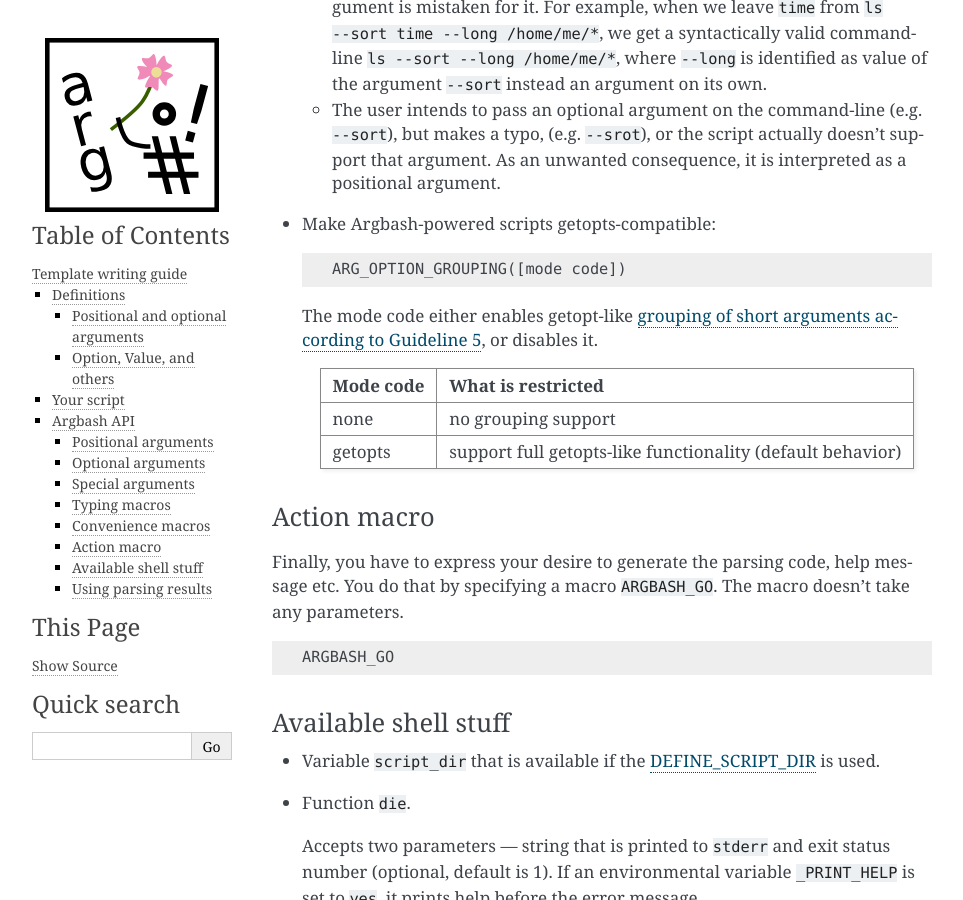
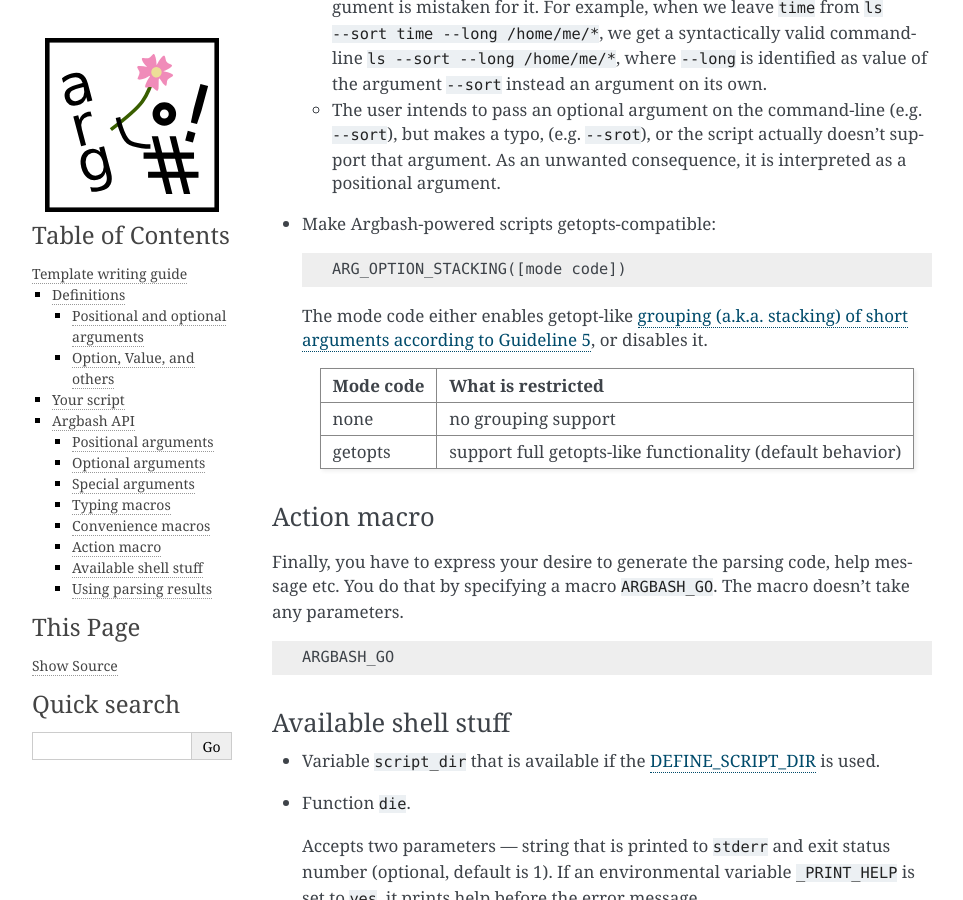
Before and after one commit to matejak/argbash, a Sphinx documentation site: the page built from doc/guide.rst, in a window 1280 px wide and 900 px high, scrolled down 13936 px. Shown: the whole window, without its empty margins (148-1111 px from the left). Built offline with Sphinx 7.4.7, drawn with Linux system fonts in a browser that asks for light colours.

Commit message:
Rename short options grouping to stacking.

```diff
--- a/doc/guide.rst
+++ b/doc/guide.rst
@@ -567,9 +567,9 @@
 
   ::
 
-    ARG_OPTION_GROUPING([mode code])
+    ARG_OPTION_STACKING([mode code])
 
-  The mode code either enables getopt-like `grouping of short arguments according to Guideline 5 <http://pubs.opengroup.org/onlinepubs/9699919799/basedefs/V1_chap12.html#tag_12_02>`_, or disables it.
+  The mode code either enables getopt-like `grouping (a.k.a. stacking) of short arguments according to Guideline 5 <http://pubs.opengroup.org/onlinepubs/9699919799/basedefs/V1_chap12.html#tag_12_02>`_, or disables it.
 
   =======================       ==========================================================
   Mode code                     What is restricted
```
Also changed, not shown: 7 other files.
------------------------------
> AIM OF THE TASK
Find every line above that includes the word "short" and report only how many there are.

> RESPONSE TO THE TASK
3